First, a bit of history:
“Heinz Nixdorf was a German computing pioneer and businessman, founder of Nixdorf Computer AG and successful entrepreneur with a vision for the future of information technology and a sense of social responsibility for his staff. He firmly believed that computers could help people to fashion a better future for themselves.
From the mid-1960s, Heinz Nixdorf built computers of a size that also enabled small and medium-sized businesses to make the transition from conventional forms of office organization to electronic data processing. His concept for introducing computer technology to the workplace for the benefit of users made Heinz Nixdorf the pioneer of decentralized data processing, the 820 office computer being his first great success.
Out of this conviction (his believe that computers could help people to fashion a better future for themselves) was born the idea of making the history of the computer’s development accessible to the general public in a museum. He himself laid the foundations for this project with his collection of over 1,000 objects in the field of office communications. His Stiftung Westfalen foundation took up the baton after his death in 1996, extending his collection in line with contemporary developments and giving it a home in the Heinz Nixdorf MuseumsForum.”
The MuseumsForum does not only cover the office communications we know nowadays, but goes back until the Mesopotamian time when the first characters of information were drawn into clay slabs. They have about 6,000 objects relating to calculating, writing and printing, office automation and computer technology, over 2,000 of these objects in the exhibition. And that’s only the main collection, not the special exhibit area’s. To give you an idea about how crazy big this Museum really is, take a look at this video:
That’s really really big… To be able to have enough time to look at everything, we woke up at 06:30 AM on a SATURDAY. Only twelve minutes later than anticipated, we were in the car and driving towards the highway.
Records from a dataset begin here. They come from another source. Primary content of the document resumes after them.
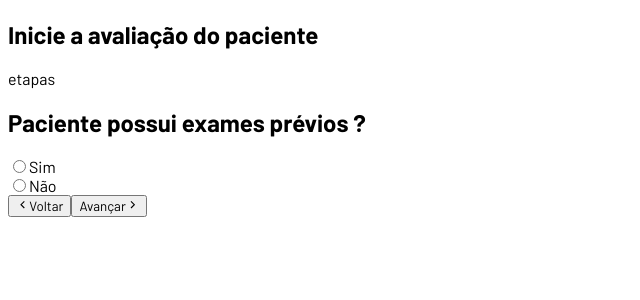
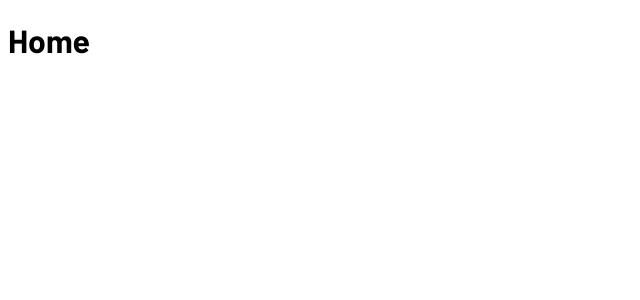
Before and after one commit to guilhermag/ppgbio-nefro, a React (Vite) app: page / in a window 1280 px wide. Shown: the top 300 px of the page, without its empty margins (0-640 px from the left). Built offline with nearby package versions, Linux system fonts and the light colour scheme.

Commit message:
added react-router to the project

```diff
--- a/package.json
+++ b/package.json
@@ -11,7 +11,8 @@
   "dependencies": {
     "react": "^18.2.0",
     "react-dom": "^18.2.0",
-    "react-icons": "^4.7.1"
+    "react-icons": "^4.7.1",
+    "react-router-dom": "^6.8.1"
   },
   "devDependencies": {
     "@types/react": "^18.0.27",
--- a/src/main.tsx
+++ b/src/main.tsx
@@ -1,10 +1,23 @@
-import React from 'react'
-import ReactDOM from 'react-dom/client'
-import App from './App'
-import './index.css'
+import React from 'react';
+import ReactDOM from 'react-dom/client';
+import { createBrowserRouter, RouterProvider } from 'react-router-dom';
+import './index.css';
+import Home from './views/home';
+import Questions from './views/questions';
+
+const router = createBrowserRouter([
+  {
+    path: '/',
+    element: <Home />,
+  },
+  {
+    path: '/questions',
+    element: <Questions />,
+  },
+]);
 
 ReactDOM.createRoot(document.getElementById('root') as HTMLElement).render(
   <React.StrictMode>
-    <App />
-  </React.StrictMode>,
-)
+    <RouterProvider router={router} />
+  </React.StrictMode>
+);
--- /dev/null
+++ b/src/views/home/index.tsx
@@ -0,0 +1,5 @@
+function Home() {
+  return <h1>Home</h1>;
+}
+
+export default Home;
```
Also changed, not shown: src/views/questions/index.tsx (renamed from src/App.tsx, +7 -7 lines), src/views/home/style.css (added), src/views/questions/style.css (added), 1 other file (tests, documents, lock files or other folders).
It was still a bit dark when we left.
But three hours and a romantic carpicknick later, we arrived!
After checking in, going to the bathroom and taking that escalator upstairs, we found ourselves in Mesopotamian time. And I must say, I did not really anticipate on that. We were after all, going to the biggest computer museum there is. And now we are looking at clay?
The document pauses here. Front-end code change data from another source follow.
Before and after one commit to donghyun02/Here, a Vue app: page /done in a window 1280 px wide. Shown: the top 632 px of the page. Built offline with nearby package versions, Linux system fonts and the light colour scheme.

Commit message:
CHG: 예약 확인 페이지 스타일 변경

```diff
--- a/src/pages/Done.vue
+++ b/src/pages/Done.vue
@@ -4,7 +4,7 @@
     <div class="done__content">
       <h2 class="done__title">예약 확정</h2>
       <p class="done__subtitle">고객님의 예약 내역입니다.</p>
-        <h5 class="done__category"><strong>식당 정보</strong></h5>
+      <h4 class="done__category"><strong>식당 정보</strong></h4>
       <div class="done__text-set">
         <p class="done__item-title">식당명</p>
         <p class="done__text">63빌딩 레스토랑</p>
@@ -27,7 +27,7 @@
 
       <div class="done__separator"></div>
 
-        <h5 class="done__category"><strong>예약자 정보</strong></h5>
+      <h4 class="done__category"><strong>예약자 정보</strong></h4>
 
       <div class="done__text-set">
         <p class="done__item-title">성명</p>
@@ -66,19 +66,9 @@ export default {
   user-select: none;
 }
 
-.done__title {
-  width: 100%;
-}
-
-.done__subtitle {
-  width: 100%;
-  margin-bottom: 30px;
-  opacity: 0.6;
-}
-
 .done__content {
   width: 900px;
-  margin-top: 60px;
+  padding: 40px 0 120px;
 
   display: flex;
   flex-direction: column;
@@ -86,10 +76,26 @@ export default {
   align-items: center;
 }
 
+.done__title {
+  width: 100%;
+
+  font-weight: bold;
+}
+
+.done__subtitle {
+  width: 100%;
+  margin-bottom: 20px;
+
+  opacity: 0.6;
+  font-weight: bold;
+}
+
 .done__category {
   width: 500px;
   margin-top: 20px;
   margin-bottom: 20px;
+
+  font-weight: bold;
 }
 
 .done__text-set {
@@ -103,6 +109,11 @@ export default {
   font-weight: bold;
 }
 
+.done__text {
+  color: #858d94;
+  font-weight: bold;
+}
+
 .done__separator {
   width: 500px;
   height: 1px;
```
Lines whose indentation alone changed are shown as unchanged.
But it made sense after all, because on these clay tablets someone calculated how many cows they have, or wrote down some other administrative thing. It soon became clear to me that this wasn’t just a Museum about computer technologies, but about information technologies. I can tell you, this got me even more excited!
After the clay, things took a bit of a flight to Romanian, Greek and Egyptian alphabets, fountain pens of all sorts and early written documents. I didn’t take any pictures here, because everything was behind a thick layer of glass and lights were all dimmed for preparation of the papers. Taking pictures would only end up in a couple of blurred JPG’s.
And then, things got mechanical!
In case you don’t know what this is, take a look at this Wikipedian page and feel as excited as I was. This enormous beast was the industry standard for newspapers, magazines and posters from the late 19th century to the 1960s and 70s. AND I TOUCHED IT!
When I was still admiring the other kind of presses (that were all rebuild, not originals) r3boot called me to take a look at this Oliver 3 which was stunningly preserved! I would later find out, almost all typewriters at this museum look like they just got out of their factories.
In case you are wondering what the sign tells you, this is roughly translated from German:
“Schreibmaschinen Oliver model 3
Oliver Typewriter Manufacturer London, 1907
183.000 machines manufactured
From the 1880’s the typewriter brought new benefits when needing to write:
* Typefaces are well readable and evenly written along the line.
* A typewriter (profession) can write faster with a machine than by hand.
* Carbon can save you even more time when you need to make copies.”
But before we get to one of the typewriter galleries, we first learned about the discovery of perspective, arithmetics, exploration of the universe by astronomical calculations and the first calculating machines.
TL:DR The Heinz Nixdorf MuseumsForum is very impressive! If you are ever in the Netherlands or Germany, make sure you have a spare day to spend in Paderborn. You’ll regret it if you don’t.